Shareholders in the Alliance and Second Alliance investment trusts have approved proposals to merge the two companies.

With combined assets of 2.8bn, this will create the largest trust listed on the London Stock Exchange.

The merger of the trusts will be completed on June 21, with shareholders of Second Alliance receiving shares in Alliance on formula asset value basis.

The FAV calculation will be made on June 15.

The board has also announced that for the first time it will buy back its own shares to control its discount, with the trust seeking authority to repurchase up to 14.99% of its share capital.

Rather than pay dividends every six months, as is the case on Alliance and Second Alliance, the newly merged trust will pay on a quarterly basis.

Charles Cade, head of research at Wins Investment Trusts, says despite receiving 85.3% of votes cast in favour of the merger, the arbitrageur Carrousel Capital did its best to derail it.

He notes that in recent weeks the hedge fund has been bidding aggressively for Second Alliance, building up a stake of almost 8% of its share capital.

“We believe Carrousel objected to the merger of the two funds at a discount and was seeking to block the vote,” he says.

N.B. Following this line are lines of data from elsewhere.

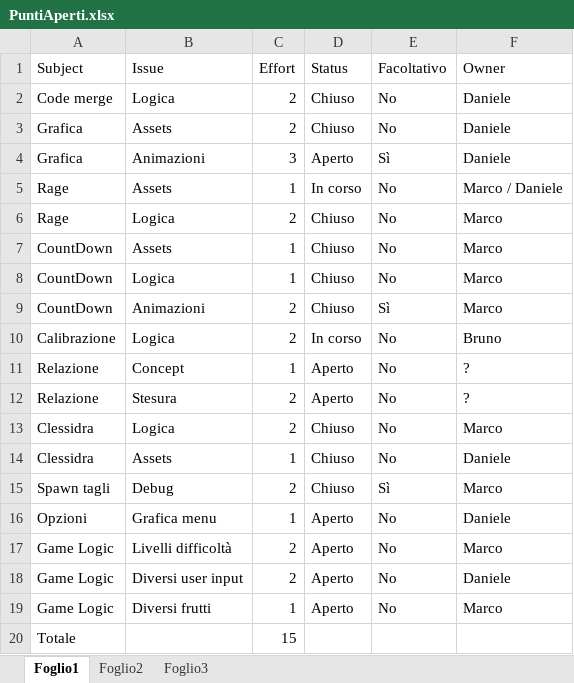
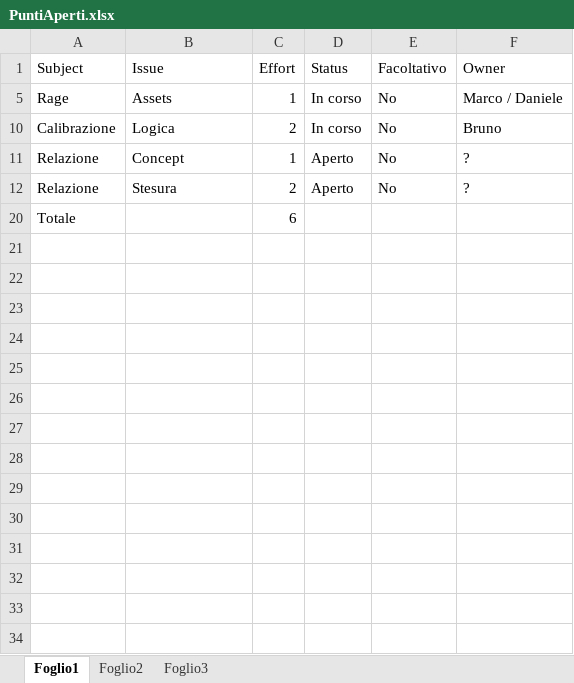
Before and after one commit to ErPanfi/ProjectHCI, an Excel workbook: PuntiAperti.xlsx, sheet Foglio1, drawn as a sheet; values as stored, in another font and other column widths than the file's, no borders; table styles not drawn; the diff names each change by its address in the sheet, - before the commit and + after, or states it on an @@ line.

Commit message:
punti aperti

```diff
--- a/PuntiAperti.xlsx (sheet Foglio1)
+++ b/PuntiAperti.xlsx (sheet Foglio1)
@@ row 2 hidden: Code merge | Logica | 2 | Chiuso | No | Daniele @@
@@ row 3 hidden: Grafica | Assets | 2 | Chiuso | No | Daniele @@
-row 4: Grafica | Animazioni | 3 | Aperto | Sì | Daniele
@@ row 6 hidden: Rage | Logica | 2 | Chiuso | No | Marco @@
@@ row 7 hidden: CountDown | Assets | 1 | Chiuso | No | Marco @@
@@ row 8 hidden: CountDown | Logica | 1 | Chiuso | No | Marco @@
@@ row 9 hidden: CountDown | Animazioni | 2 | Chiuso | Sì | Marco @@
@@ row 13 hidden: Clessidra | Logica | 2 | Chiuso | No | Marco @@
@@ row 14 hidden: Clessidra | Assets | 1 | Chiuso | No | Daniele @@
@@ row 15 hidden: Spawn tagli | Debug | 2 | Chiuso | Sì | Marco @@
-row 16: Opzioni | Grafica menu | 1 | Aperto | No | Daniele
-row 17: Game Logic | Livelli difficoltà | 2 | Aperto | No | Marco
-row 18: Game Logic | Diversi user input | 2 | Aperto | No | Daniele
-row 19: Game Logic | Diversi frutti | 1 | Aperto | No | Marco
-C20 (Effort): 15
+C20 (Effort): 6
```
Also changed, not shown: hidden cells, 1 other file.
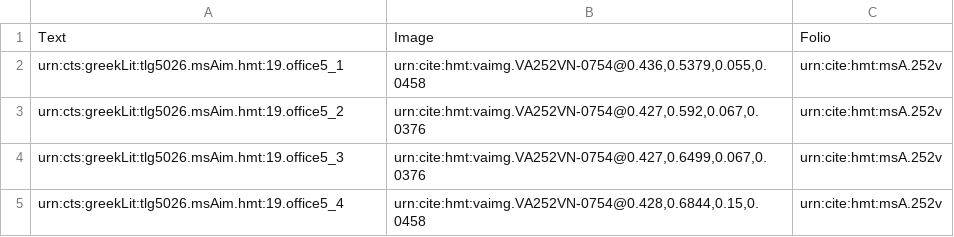
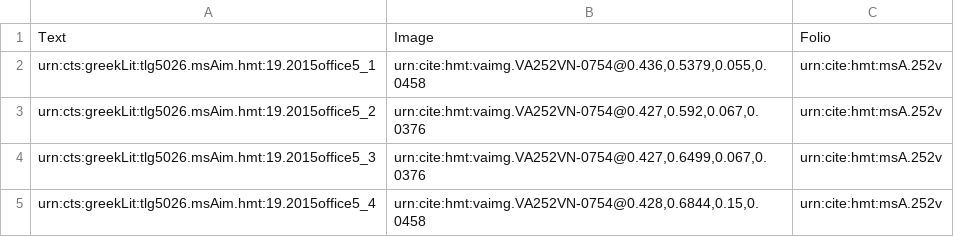
Before and after one commit to hmteditors/2015office5, a CSV file: collections/venA-intermarginal.csv, drawn as a sheet.

```diff
--- a/collections/venA-intermarginal.csv
+++ b/collections/venA-intermarginal.csv
@@ -1,5 +1,5 @@
 Text,Image,Folio
-urn:cts:greekLit:tlg5026.msAim.hmt:19.office5_1,"urn:cite:hmt:vaimg.VA252VN-0754@0.436,0.5379,0.055,0.0458",urn:cite:hmt:msA.252v
-urn:cts:greekLit:tlg5026.msAim.hmt:19.office5_2,"urn:cite:hmt:vaimg.VA252VN-0754@0.427,0.592,0.067,0.0376",urn:cite:hmt:msA.252v
-urn:cts:greekLit:tlg5026.msAim.hmt:19.office5_3,"urn:cite:hmt:vaimg.VA252VN-0754@0.427,0.6499,0.067,0.0376",urn:cite:hmt:msA.252v
-urn:cts:greekLit:tlg5026.msAim.hmt:19.office5_4,"urn:cite:hmt:vaimg.VA252VN-0754@0.428,0.6844,0.15,0.0458",urn:cite:hmt:msA.252v
+urn:cts:greekLit:tlg5026.msAim.hmt:19.2015office5_1,"urn:cite:hmt:vaimg.VA252VN-0754@0.436,0.5379,0.055,0.0458",urn:cite:hmt:msA.252v
+urn:cts:greekLit:tlg5026.msAim.hmt:19.2015office5_2,"urn:cite:hmt:vaimg.VA252VN-0754@0.427,0.592,0.067,0.0376",urn:cite:hmt:msA.252v
+urn:cts:greekLit:tlg5026.msAim.hmt:19.2015office5_3,"urn:cite:hmt:vaimg.VA252VN-0754@0.427,0.6499,0.067,0.0376",urn:cite:hmt:msA.252v
+urn:cts:greekLit:tlg5026.msAim.hmt:19.2015office5_4,"urn:cite:hmt:vaimg.VA252VN-0754@0.428,0.6844,0.15,0.0458",urn:cite:hmt:msA.252v
```
Also changed, not shown: collections/venA-mainScholia.csv, indices/venA-textToImage-Iliad.csv, 4 other files.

“Alliance Trust and its advisers were obviously aware of this position and were active in encouraging shareholders to vote.”

Alliance was successful. Some 55% of the share capital of Second Alliance voted on the merger and only 1.56 million shares voted against it. Cade notes that if Carrousel is excluded, this represents less than 0.5% of the trust’s entire share capital.

He adds: “Going forward, it is not quite clear what options Carrousel has.

“It bought much of its stakes at discounts of around 8% and is likely to face a significant loss if it sells in the market at the current discount of 10%.

“It could keep buying, but following the merger its stake will be diluted to just under 2% of the enlarged fund and there is no clear exit strategy.”

While encouraged that the vast majority of support for the merger was not derailed by one investor, Cade says it should not be taken as a forerunner for consolidation elsewhere in the sector.

“Corporate action is rife, encouraged by arbitrage investment, but mergers are notoriously difficult to achieve owing to conflicting interests, particularly when funds are trading at discounts,” he says.

“Inevitably there will be many in the sector who will be pleased to see an arbitrageur get a ‘bloody nose’. However, we feel that Second Alliance is likely to remain a rather isolated case.”